Americas: Venezuela’s Hugo Chavez is dying of cancer in Havana, in a live demonstration of Cuba’s vaunted socialized medical care. He went there instead of Brazil because he wanted to make a political statement. What irony.
As party cronies hover at his bedside, Cuban officials bark orders to the government in Caracas, and red-shirted Chavistas hold vigils, all signs are pointing to an imminent exit for the Venezuelan leader who controls a huge part of the world’s oil.
He’s going out exactly as he wouldn’t have liked — helpless and at the mercy of doctors, a far cry from the blaze of heroic socialist glory he might have preferred.
Most galling for him: It didn’t have to happen this way.
His expected demise will be entirely due to his gullibility to leftist propaganda and bad choices that came of it.
“In July 2011, during (a)… summit in Caracas, Brazil’s President, Dilma Rousseff, told a few of her colleagues — in private — that Chavez was likely to die as a result of ‘his excessive paranoia rather than as a consequence of his serious — yet treatable — cancer,'” wrote Venezuelan consultant Pedro Burelli in a newsletter.
“What she meant to say,” Burelli added, “was that by choosing secrecy in Cuba over medical competence at the Sirio-Libanese Hospital in Sao Paulo (where she had been treated successfully for lymphatic cancer) Chavez had condemned himself to a shorter life.”
Burelli noted that it corresponded to his own sources, who told him that Chavez’s chosen successor, Foreign Minister Nicolas Maduro, flew to Brasilia to meet with Rousseff and her oncologist.
He presented the diagnoses from Caracas and Havana and the Brazilian specialist “considered it treatable under world-class protocols available in his center.”
Maduro signaled interest. But the Chavista regime then demanded to pretty much take over the 400-bed hospital, which the Brazilians rejected. “From that moment on the patient was doomed,” Burelli wrote.
According to a 2011 report in the Wall Street Journal, Chavez chose Cuban medical care over the world-class treatment in Brazil for “political” reasons.
“While Mr. Chavez often lauds Cuban doctors, switching from Cuban to Brazilian care would have suggested the Cubans aren’t capable of world class care.”
And that’s pretty much the nub of it, the incredible desire of Chavez, common to all the left, to defend the myth of Cuba’s top-down health care system as superior to health care in free markets.
Praising CastroCare was a prominent feature of Michael Moore’s 2008 phony “documentary,” “Sicko,” which provided a shot in the arm for efforts to set up a socialized health care system in the U.S. — including the costly monstrosity known as ObamaCare.
President Obama’s campaign website continues to feature events that were held “to provide us with the motivation to continue the fight for health insurance reform.”
As Chavez suffers through four surgeries in Cuba, it’s instructive to note it was the Brazilian hospital — a teaching institution with top-of-the-line tomotherapy equipment, 2,000 doctors, and a record of success for beating cancer — that cured Rousseff as well as then-President Fernando Lugo of Paraguay.

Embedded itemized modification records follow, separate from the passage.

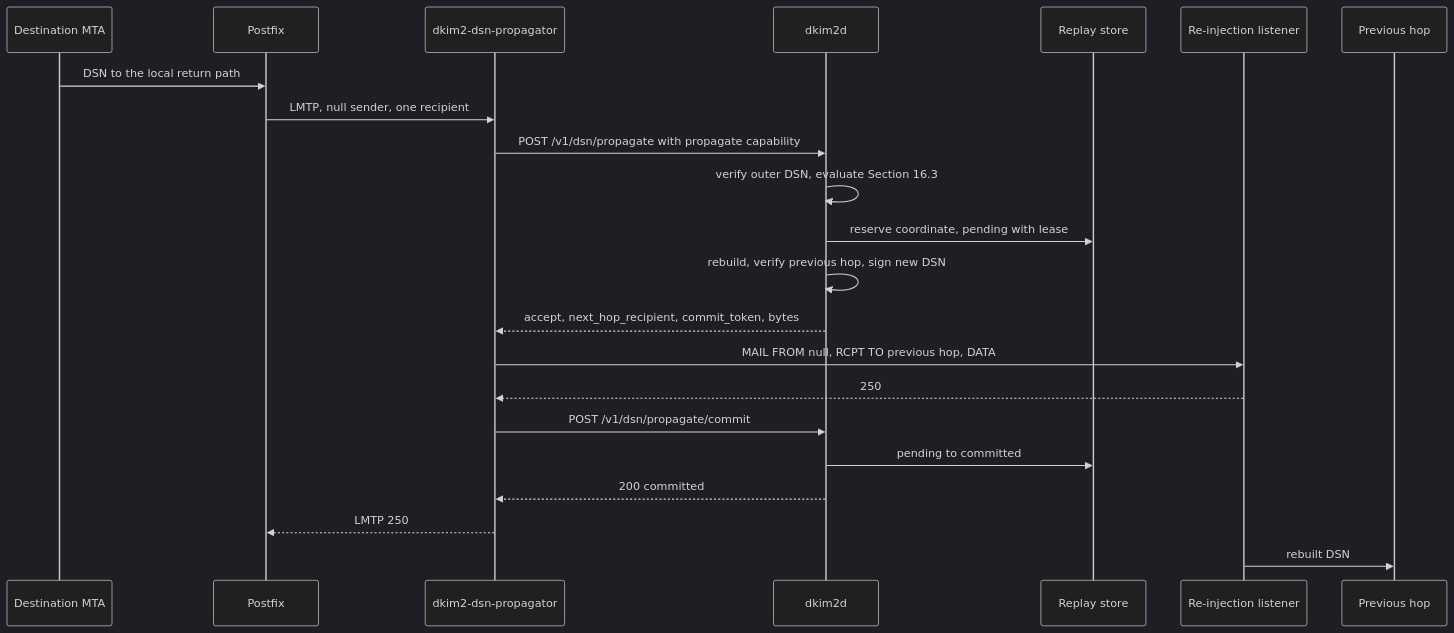
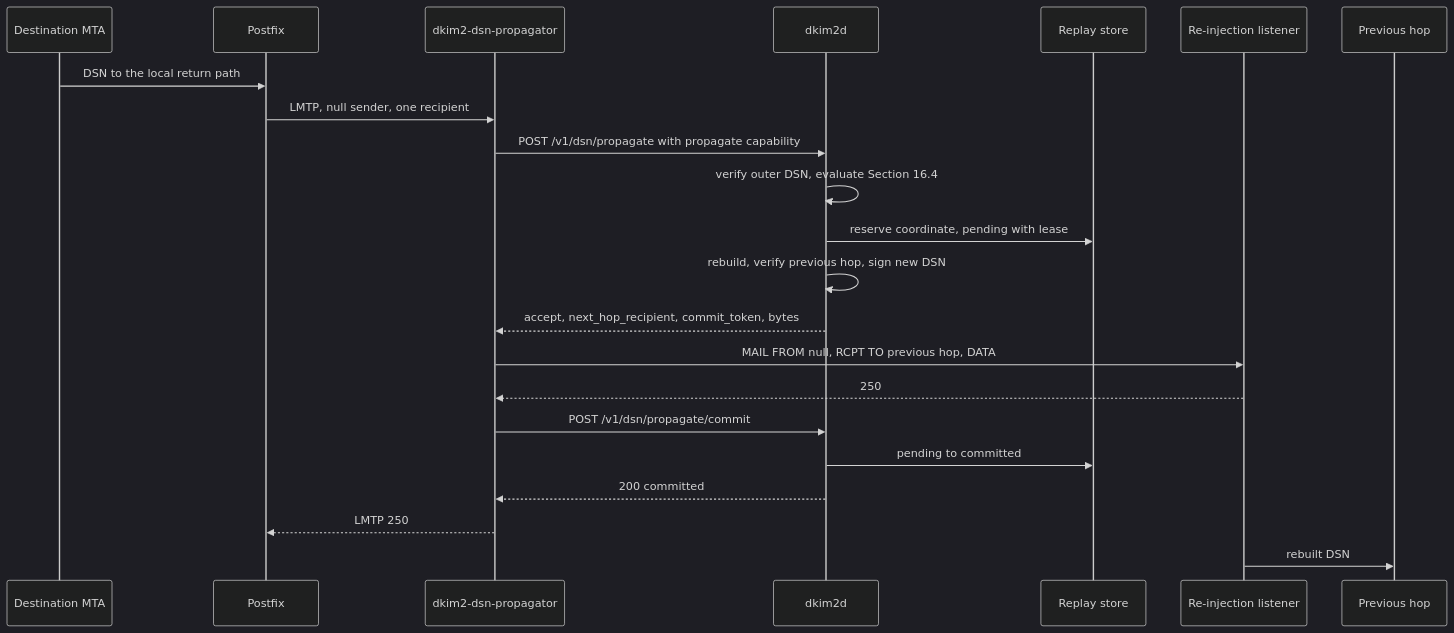
Before and after one commit to croessner/dkim2: the eighth of 10 diagrams in docs/operator/deployment-walkthrough.md, drawn with Mermaid (dark theme). The commit also changed other lines of this file and 378 other files, not shown here.

````diff
--- a/docs/operator/deployment-walkthrough.md
+++ b/docs/operator/deployment-walkthrough.md
@@ -519,24 +519,24 @@
 ```mermaid
 sequenceDiagram
     participant Dest as Destination MTA
     participant MTA as Postfix
     participant Prop as dkim2-dsn-propagator
     participant Daemon as dkim2d
     participant Replay as Replay store
     participant Listener as Re-injection listener
     participant Prev as Previous hop
     Dest->>MTA: DSN to the local return path
     MTA->>Prop: LMTP, null sender, one recipient
     Prop->>Daemon: POST /v1/dsn/propagate with propagate capability
-    Daemon->>Daemon: verify outer DSN, evaluate Section 16.3
+    Daemon->>Daemon: verify outer DSN, evaluate Section 16.4
     Daemon->>Replay: reserve coordinate, pending with lease
     Daemon->>Daemon: rebuild, verify previous hop, sign new DSN
     Daemon-->>Prop: accept, next_hop_recipient, commit_token, bytes
     Prop->>Listener: MAIL FROM null, RCPT TO previous hop, DATA
     Listener-->>Prop: 250
     Prop->>Daemon: POST /v1/dsn/propagate/commit
     Daemon->>Replay: pending to committed
     Daemon-->>Prop: 200 committed
     Prop-->>MTA: LMTP 250
     Listener->>Prev: rebuilt DSN
 ```
````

But it gets no recognition from the likes of Moore, who still promotes CastroCare on his Web site, while ignoring the private U.S. hospitals the Brazilians model themselves after.
Who knows, had he done so, Chavez might have lived.
Cuba by contrast, remains substandard, with average Cubans forced to bring their own bandages, water and sheets to hospitals that haven’t seen repairs in years.
Recent reports say Cuba cut medical spending from $209 million in 2009 to $190 million last year — “bending the cost curve” by giving less care. Sound familiar?
For wealthy foreigners like Chavez, Cuban officials often misstate their abilities to cure, according to Cuban dissident and top neurosurgeon Dr. Hilda Molina, while left-wing sites such as MRZine praise CastroCare because it doesn’t invest in fancy equipment.
As Chavez dies, Cuba itself may go down too if Venezuela’s energy subsidies end. Cuba’s regime, ironically, might be the last victim of its own foul health system.
A generalidade dos estatistas mundiais quando a situação aperta vão a instituições privadas de qualidade, como a Clínica de Cleveland (vejam bem a lista de pacientes que foram chefes de estado). A própria Dilma tratou-se no Hospital Sírio-Libanês de São Paulo. Foram espertos.
Chávez quis passar uma mensagem política e foi a Cuba. Já sabemos como são as condições do hospitais Cubanos para o povo. Mas também se sabe que há sectores em que são melhores… para quem paga ou tem favores. Mas cada vez menos, como Chá vez agora descobriu. Quando falta dinheiro – essa maldição capitalista – toda a sociedade sofre e este episódio providencia mais um sinal disso.
Chávez pode agora ser admirado pela sua coerência. E pela sua férrea força de vontade. Uma figura que sempre foi pouco esperta e que assim permaneceu até ao fim. Mas, pelo menos, coerente.